------ Source information

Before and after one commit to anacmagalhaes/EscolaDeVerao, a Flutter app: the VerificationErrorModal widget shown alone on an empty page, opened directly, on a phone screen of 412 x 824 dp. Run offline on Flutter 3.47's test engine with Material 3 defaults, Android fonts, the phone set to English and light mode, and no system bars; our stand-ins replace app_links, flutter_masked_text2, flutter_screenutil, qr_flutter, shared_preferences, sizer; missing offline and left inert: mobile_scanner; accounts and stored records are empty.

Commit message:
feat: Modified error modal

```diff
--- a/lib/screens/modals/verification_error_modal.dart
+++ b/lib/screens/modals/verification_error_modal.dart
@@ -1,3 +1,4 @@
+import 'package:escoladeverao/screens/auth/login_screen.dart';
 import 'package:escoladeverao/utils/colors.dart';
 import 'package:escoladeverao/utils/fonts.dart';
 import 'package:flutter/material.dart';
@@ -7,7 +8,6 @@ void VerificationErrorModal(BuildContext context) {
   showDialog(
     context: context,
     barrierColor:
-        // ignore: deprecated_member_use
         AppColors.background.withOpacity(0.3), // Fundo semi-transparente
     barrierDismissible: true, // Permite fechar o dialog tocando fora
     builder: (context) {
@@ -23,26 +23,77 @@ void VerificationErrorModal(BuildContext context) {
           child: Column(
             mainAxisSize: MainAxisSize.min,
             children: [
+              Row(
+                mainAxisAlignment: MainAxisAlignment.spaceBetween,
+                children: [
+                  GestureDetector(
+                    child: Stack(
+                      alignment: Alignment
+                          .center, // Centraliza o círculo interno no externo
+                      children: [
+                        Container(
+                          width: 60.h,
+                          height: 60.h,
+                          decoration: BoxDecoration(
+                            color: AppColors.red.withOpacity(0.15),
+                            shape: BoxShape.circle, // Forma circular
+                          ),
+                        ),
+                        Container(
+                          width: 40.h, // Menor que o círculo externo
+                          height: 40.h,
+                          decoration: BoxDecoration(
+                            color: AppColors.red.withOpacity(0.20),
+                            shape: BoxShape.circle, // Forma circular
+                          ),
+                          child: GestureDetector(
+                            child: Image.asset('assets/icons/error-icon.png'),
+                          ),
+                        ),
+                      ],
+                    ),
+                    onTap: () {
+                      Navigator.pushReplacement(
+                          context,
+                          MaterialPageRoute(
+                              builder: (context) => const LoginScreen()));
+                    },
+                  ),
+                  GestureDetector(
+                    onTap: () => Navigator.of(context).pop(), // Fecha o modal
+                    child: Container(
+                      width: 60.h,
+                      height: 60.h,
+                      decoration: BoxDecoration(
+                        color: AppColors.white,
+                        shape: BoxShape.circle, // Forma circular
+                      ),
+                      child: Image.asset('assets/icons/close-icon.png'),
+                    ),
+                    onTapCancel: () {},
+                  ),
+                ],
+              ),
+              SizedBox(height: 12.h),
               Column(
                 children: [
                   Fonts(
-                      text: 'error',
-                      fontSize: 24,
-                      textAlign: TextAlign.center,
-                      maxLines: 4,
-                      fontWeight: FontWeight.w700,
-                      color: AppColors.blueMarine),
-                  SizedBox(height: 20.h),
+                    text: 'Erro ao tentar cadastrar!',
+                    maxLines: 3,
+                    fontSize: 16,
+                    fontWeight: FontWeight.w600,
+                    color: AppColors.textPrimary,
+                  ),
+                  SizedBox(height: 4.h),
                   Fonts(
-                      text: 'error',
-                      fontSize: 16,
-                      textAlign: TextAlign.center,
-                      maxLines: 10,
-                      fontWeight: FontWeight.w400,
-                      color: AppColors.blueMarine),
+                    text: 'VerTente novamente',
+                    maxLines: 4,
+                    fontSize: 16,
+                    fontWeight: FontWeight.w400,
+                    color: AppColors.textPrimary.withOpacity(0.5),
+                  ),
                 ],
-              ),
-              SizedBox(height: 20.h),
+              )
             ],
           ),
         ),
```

------------
------ Source information

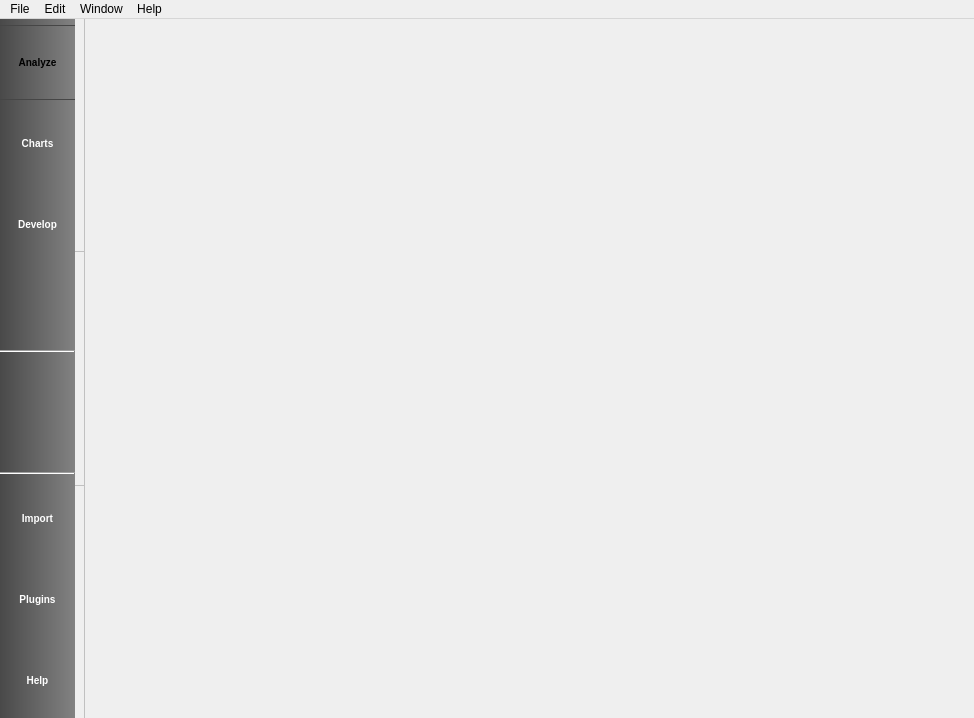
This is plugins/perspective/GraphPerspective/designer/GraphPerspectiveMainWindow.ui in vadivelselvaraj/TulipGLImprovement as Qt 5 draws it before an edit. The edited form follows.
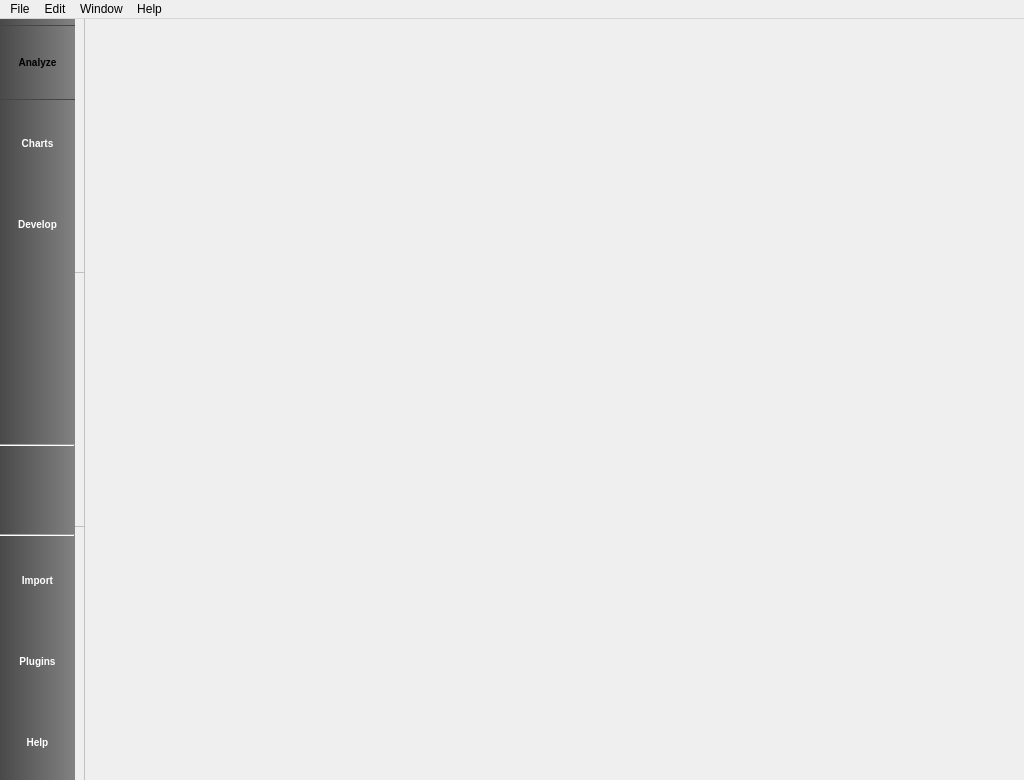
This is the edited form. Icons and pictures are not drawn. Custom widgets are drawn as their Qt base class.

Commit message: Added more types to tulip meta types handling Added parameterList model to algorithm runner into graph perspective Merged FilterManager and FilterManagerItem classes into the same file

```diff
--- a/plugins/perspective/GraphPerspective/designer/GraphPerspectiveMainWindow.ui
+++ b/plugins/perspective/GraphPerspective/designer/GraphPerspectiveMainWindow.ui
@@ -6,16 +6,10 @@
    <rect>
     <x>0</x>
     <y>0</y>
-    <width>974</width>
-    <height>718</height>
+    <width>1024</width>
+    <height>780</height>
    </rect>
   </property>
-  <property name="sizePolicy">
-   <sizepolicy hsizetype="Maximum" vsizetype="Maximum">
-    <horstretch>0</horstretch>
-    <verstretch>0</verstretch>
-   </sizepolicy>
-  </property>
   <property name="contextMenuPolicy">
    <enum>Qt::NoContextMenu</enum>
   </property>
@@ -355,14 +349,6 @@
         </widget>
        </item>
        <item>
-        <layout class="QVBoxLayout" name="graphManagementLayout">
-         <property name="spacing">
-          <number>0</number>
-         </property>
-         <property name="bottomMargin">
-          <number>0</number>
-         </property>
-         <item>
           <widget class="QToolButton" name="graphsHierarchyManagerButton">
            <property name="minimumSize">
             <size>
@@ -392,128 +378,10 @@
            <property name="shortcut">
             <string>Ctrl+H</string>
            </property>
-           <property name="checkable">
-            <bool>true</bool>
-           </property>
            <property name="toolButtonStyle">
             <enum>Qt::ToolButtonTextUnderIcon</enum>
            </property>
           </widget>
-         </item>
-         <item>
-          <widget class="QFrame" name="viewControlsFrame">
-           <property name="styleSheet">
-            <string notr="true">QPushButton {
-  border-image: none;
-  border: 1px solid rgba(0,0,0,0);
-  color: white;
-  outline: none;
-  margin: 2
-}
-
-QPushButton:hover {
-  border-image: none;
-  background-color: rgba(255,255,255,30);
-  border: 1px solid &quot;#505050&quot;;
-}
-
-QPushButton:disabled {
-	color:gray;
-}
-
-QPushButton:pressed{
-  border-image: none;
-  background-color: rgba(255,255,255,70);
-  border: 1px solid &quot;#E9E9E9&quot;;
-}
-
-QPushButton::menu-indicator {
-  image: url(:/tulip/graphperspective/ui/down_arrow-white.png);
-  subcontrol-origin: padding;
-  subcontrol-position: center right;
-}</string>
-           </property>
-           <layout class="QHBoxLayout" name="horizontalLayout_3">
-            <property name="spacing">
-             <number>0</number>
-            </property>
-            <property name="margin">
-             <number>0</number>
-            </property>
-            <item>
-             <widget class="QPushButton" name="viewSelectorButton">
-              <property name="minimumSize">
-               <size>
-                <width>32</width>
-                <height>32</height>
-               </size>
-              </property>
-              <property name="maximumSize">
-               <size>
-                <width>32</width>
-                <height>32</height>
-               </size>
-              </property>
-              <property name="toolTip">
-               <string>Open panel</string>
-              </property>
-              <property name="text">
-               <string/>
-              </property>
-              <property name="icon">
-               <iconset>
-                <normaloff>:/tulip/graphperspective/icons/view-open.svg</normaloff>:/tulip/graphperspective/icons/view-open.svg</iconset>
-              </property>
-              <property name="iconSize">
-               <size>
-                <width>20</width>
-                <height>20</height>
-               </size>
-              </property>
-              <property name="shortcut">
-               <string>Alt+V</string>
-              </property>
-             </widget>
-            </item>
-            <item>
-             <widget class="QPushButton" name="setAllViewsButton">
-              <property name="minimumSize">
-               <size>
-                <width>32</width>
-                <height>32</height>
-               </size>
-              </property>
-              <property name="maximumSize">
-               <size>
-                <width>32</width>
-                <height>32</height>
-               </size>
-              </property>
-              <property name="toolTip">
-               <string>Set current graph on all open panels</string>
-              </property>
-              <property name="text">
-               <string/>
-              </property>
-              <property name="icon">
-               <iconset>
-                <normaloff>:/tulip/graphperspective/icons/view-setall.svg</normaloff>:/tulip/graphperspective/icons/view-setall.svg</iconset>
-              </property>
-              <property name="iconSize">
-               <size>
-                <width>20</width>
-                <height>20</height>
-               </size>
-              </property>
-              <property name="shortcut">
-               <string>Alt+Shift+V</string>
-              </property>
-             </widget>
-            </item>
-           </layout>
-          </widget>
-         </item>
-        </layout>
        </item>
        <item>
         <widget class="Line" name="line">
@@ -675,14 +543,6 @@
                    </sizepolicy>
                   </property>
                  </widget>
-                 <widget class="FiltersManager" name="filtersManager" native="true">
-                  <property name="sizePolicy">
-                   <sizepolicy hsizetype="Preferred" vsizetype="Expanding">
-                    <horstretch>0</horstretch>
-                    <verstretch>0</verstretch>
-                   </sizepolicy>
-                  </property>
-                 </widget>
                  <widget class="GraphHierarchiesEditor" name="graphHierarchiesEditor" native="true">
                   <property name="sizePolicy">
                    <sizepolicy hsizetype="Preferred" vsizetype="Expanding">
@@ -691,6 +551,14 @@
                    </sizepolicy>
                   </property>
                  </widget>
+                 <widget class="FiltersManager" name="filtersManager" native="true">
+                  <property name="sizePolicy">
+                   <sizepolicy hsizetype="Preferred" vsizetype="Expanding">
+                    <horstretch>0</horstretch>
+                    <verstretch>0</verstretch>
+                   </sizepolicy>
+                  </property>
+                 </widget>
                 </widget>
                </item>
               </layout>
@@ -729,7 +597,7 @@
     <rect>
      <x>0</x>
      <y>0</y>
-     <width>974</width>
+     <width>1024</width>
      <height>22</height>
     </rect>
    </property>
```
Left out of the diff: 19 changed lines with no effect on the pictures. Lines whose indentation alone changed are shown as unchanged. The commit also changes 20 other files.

------------
------ Source information

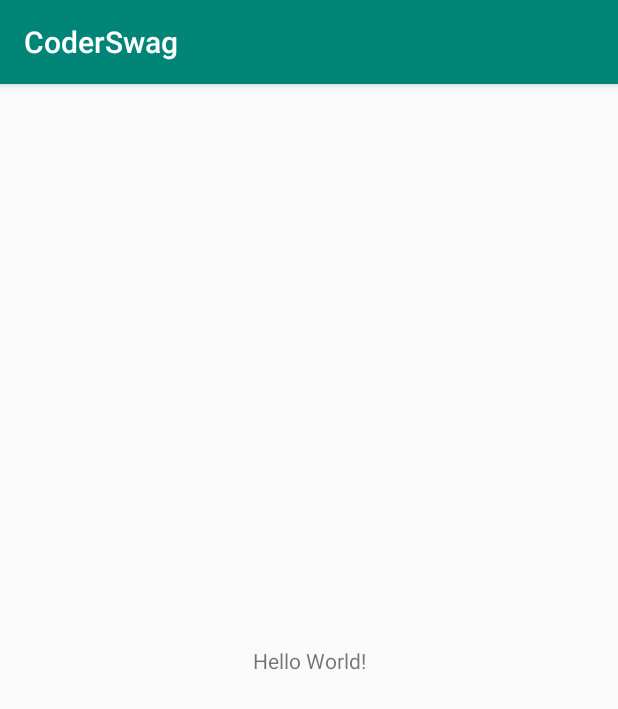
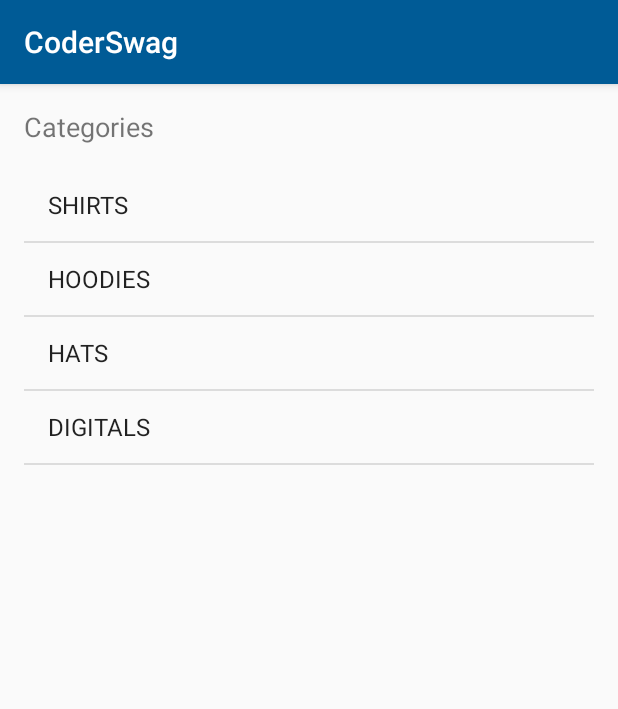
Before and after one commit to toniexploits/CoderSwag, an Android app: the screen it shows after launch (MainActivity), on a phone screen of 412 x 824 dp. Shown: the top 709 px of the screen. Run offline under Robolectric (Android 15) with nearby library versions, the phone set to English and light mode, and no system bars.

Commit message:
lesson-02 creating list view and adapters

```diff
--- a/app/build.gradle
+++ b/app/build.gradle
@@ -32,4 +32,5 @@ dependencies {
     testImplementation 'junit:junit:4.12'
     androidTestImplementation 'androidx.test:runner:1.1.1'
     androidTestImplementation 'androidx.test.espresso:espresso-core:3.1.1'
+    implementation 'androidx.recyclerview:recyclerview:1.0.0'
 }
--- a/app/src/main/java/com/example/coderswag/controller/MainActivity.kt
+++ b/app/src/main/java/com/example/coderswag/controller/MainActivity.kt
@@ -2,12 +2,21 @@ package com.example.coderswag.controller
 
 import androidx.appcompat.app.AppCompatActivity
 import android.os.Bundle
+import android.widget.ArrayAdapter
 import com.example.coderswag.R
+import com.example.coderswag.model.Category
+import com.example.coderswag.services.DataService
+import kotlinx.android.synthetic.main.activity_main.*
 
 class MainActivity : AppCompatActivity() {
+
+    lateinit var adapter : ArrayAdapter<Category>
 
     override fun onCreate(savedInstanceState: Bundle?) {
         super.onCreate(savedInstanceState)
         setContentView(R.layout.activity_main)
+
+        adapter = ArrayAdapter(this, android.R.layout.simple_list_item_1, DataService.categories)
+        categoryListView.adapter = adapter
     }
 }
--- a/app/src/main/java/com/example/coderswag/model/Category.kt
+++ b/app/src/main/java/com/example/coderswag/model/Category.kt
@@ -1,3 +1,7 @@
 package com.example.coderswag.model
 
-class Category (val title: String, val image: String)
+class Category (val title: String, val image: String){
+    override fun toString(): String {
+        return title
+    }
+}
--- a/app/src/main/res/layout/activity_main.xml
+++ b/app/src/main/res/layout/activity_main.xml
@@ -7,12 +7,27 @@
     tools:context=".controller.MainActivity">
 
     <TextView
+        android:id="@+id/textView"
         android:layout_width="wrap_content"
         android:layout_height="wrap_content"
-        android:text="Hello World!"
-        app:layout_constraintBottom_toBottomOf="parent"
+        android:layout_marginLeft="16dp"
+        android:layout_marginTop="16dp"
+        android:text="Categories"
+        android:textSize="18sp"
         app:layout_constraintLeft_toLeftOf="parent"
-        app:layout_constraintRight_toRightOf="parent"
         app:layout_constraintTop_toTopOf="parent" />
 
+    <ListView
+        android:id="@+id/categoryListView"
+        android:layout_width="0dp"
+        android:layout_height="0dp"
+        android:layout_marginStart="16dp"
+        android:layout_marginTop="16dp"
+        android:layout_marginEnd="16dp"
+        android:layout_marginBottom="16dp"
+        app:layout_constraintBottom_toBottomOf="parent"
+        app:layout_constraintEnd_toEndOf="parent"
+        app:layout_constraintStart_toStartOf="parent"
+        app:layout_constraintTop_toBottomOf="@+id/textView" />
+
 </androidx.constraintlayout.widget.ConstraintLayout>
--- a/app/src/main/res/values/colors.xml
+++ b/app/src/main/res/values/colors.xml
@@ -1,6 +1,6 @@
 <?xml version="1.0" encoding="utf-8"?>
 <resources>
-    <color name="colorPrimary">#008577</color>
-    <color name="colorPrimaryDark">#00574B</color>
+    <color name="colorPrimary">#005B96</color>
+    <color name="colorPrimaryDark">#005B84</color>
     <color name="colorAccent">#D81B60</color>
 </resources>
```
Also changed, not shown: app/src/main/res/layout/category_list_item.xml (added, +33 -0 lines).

------------

● Your objective: Go through the entries above and report each line with the string "externo" in it.

● Problem solution:
+                          .center, // Centraliza o círculo interno no externo
+                          width: 40.h, // Menor que o círculo externo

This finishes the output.